The new Library Catalog, LibSearch, is a good place to start to explore the Library's collections and related resources.
Business pitches and policy briefs (1-pagers) can be found online by searching Google using the appropriate terms. It may help to view the Boolean Operator video below.
Advanced reading: The pitch and business plan for investors and partners
More articles on business and entrepreneurship can be found in Business Source Complete.
What are policy briefs? - from the Food and Agricultural Organization of the United Nations
The New York Times (1980-present) - via Nexis Uni
To add CaltechConnect options to Google Scholar results:
To download a citation for an article:
Click the quotes image under the citation:
This will display a list of common citation formats, as well as options to download the citaiton in BibTeX and RefMan formats.
If you are not finding what you are looking for in the most popular databases and indexes, Caltech subscribes to many more databases that can be found here. In particular, Academic Search Complete has broad coverage of academic and academic-related popular articles.
If you need help finding starting points for research in specific academic disciplines, click here.
Is there anything that Google can't find? Actually, yes there is.
As a start for searching, Google (and Google Scholar) are pretty great. However, I'm sure you've had the experience of looking for something on Google, only to find a ton of irrelevant things, or not exactly what you are looking for. Google suffers from two basic problems:
There are ways to make Google a little smarter, and they will be discussed in another part of this guide. There are also specific library databases that can help you find relevant articles for your assignments. These databases are a little better than Google in that they are more narrow in scope than Google (for example, searching for "plasma" in a Biology-oriented database is more likely to give results having to do with the blood component rather than the state of matter). They also utilize something called controlled vocabulary which will be discussed in the next section. Finally, using Google (and Google Scholar to an extent) will search all types of web sources, not just scholarly ones. It's important to know how to evaluate what you're looking at, and resources in this course will help you to do just that.
You probably know that there are certain preferred words used to describe different things, usually under different circumstances. This is true of both scientific disciplines and databases. For example, take the word plasma. If you asked a physicist to define it, you'd probably get something different from what a biologist or doctor would say (i.e. a state of matter, versus a component of blood).
So, it's important to become familiar with the way concepts and techniques are described in your field of interest. The best way to do this is to read, read, and read some more! Pay attention to the way ideas and experiments are described in the literature. For example, in medicine, you've probably heard of the term "heart attack". Searching for that in the medical literature might get you some articles, but you'd soon discover (especially if you're using PubMed - more on that later) that the preferred term in the medical community is "myocardial infarction". Similarly, in the chemical community, common names of chemicals (for example, polyacetylene) are being phased out in favor of IUPAC names (polyethyne), but if you want to find older articles as well as newer articles, you need to know both!

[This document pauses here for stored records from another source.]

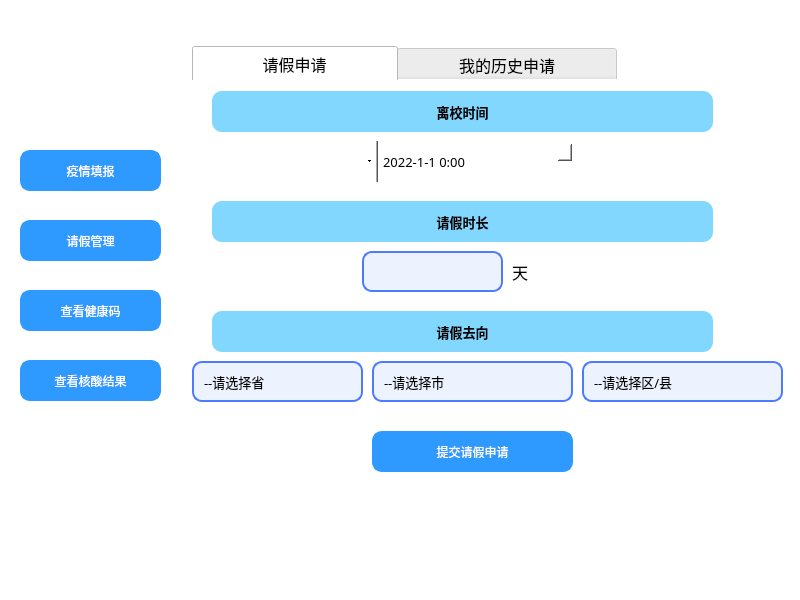
sukiiiKotori/pymysql, file student.ui: the form before one commit.
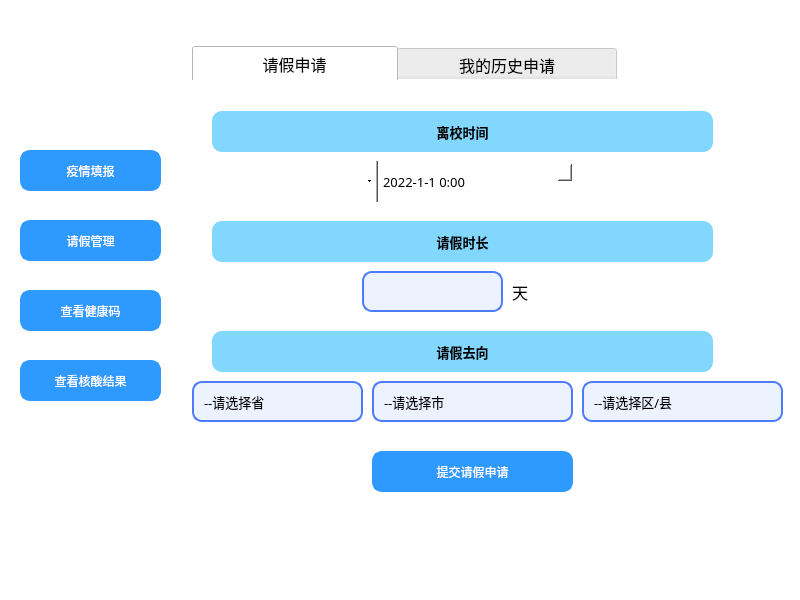
The form after the commit. The open tabs and pages were chosen to show the change. Icons and pictures are not drawn.

What changed in the file:
```diff
--- a/student.ui
+++ b/student.ui
@@ -762,7 +762,7 @@
         <x>2</x>
         <y>10</y>
         <width>591</width>
-        <height>511</height>
+        <height>531</height>
        </rect>
       </property>
       <property name="font">
@@ -782,7 +782,7 @@
         <property name="geometry">
          <rect>
           <x>170</x>
-          <y>60</y>
+          <y>80</y>
           <width>211</width>
           <height>41</height>
          </rect>
@@ -832,7 +832,7 @@
         <property name="geometry">
          <rect>
           <x>20</x>
-          <y>10</y>
+          <y>30</y>
           <width>501</width>
           <height>41</height>
          </rect>
@@ -860,7 +860,7 @@
         <property name="geometry">
          <rect>
           <x>20</x>
-          <y>120</y>
+          <y>140</y>
           <width>501</width>
           <height>41</height>
          </rect>
@@ -888,7 +888,7 @@
         <property name="geometry">
          <rect>
           <x>170</x>
-          <y>170</y>
+          <y>190</y>
           <width>141</width>
           <height>41</height>
          </rect>
@@ -908,7 +908,7 @@
         <property name="geometry">
          <rect>
           <x>20</x>
-          <y>230</y>
+          <y>250</y>
           <width>501</width>
           <height>41</height>
          </rect>
@@ -936,7 +936,7 @@
         <property name="geometry">
          <rect>
           <x>0</x>
-          <y>280</y>
+          <y>300</y>
           <width>171</width>
           <height>41</height>
          </rect>
@@ -1012,7 +1012,7 @@
         <property name="geometry">
          <rect>
           <x>180</x>
-          <y>280</y>
+          <y>300</y>
           <width>201</width>
           <height>41</height>
          </rect>
@@ -1088,7 +1088,7 @@
         <property name="geometry">
          <rect>
           <x>390</x>
-          <y>280</y>
+          <y>300</y>
           <width>201</width>
           <height>41</height>
          </rect>
@@ -1164,7 +1164,7 @@
         <property name="geometry">
          <rect>
           <x>180</x>
-          <y>350</y>
+          <y>370</y>
           <width>201</width>
           <height>41</height>
          </rect>
@@ -1196,8 +1196,8 @@
        <widget class="QLabel" name="label_leave_1">
         <property name="geometry">
          <rect>
-          <x>161</x>
-          <y>414</y>
+          <x>160</x>
+          <y>420</y>
           <width>241</width>
           <height>31</height>
          </rect>
@@ -1219,7 +1219,7 @@
         <property name="geometry">
          <rect>
           <x>320</x>
-          <y>170</y>
+          <y>190</y>
           <width>71</width>
           <height>41</height>
          </rect>
@@ -1881,7 +1881,7 @@
    <widget class="QLabel" name="label_9">
     <property name="geometry">
      <rect>
-      <x>110</x>
+      <x>80</x>
       <y>0</y>
       <width>401</width>
       <height>41</height>
```
Left out of the diff: 2 changed lines with no effect on the pictures.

Here are two sources to look out for that will help you learn preferred vocabulary:
1. Scholarly articles sometimes (but not always) have a section in the full text labeled Keywords, usually near the Abstract - here's an example - look just past the Abstract.
2. An excellent way to get an idea of preferred wording is to use a literature database such as Web of Science, PubMed, or SciFinder. All these databases show you groupings of preferred vocabulary when you search, although they are called slightly different things in each one. There is more about that elsewhere in this guide.
It should be noted though that Google Scholar, as great as it can be, doesn't offer any help with discovering preferred terminology - it recommends reading secondary sources!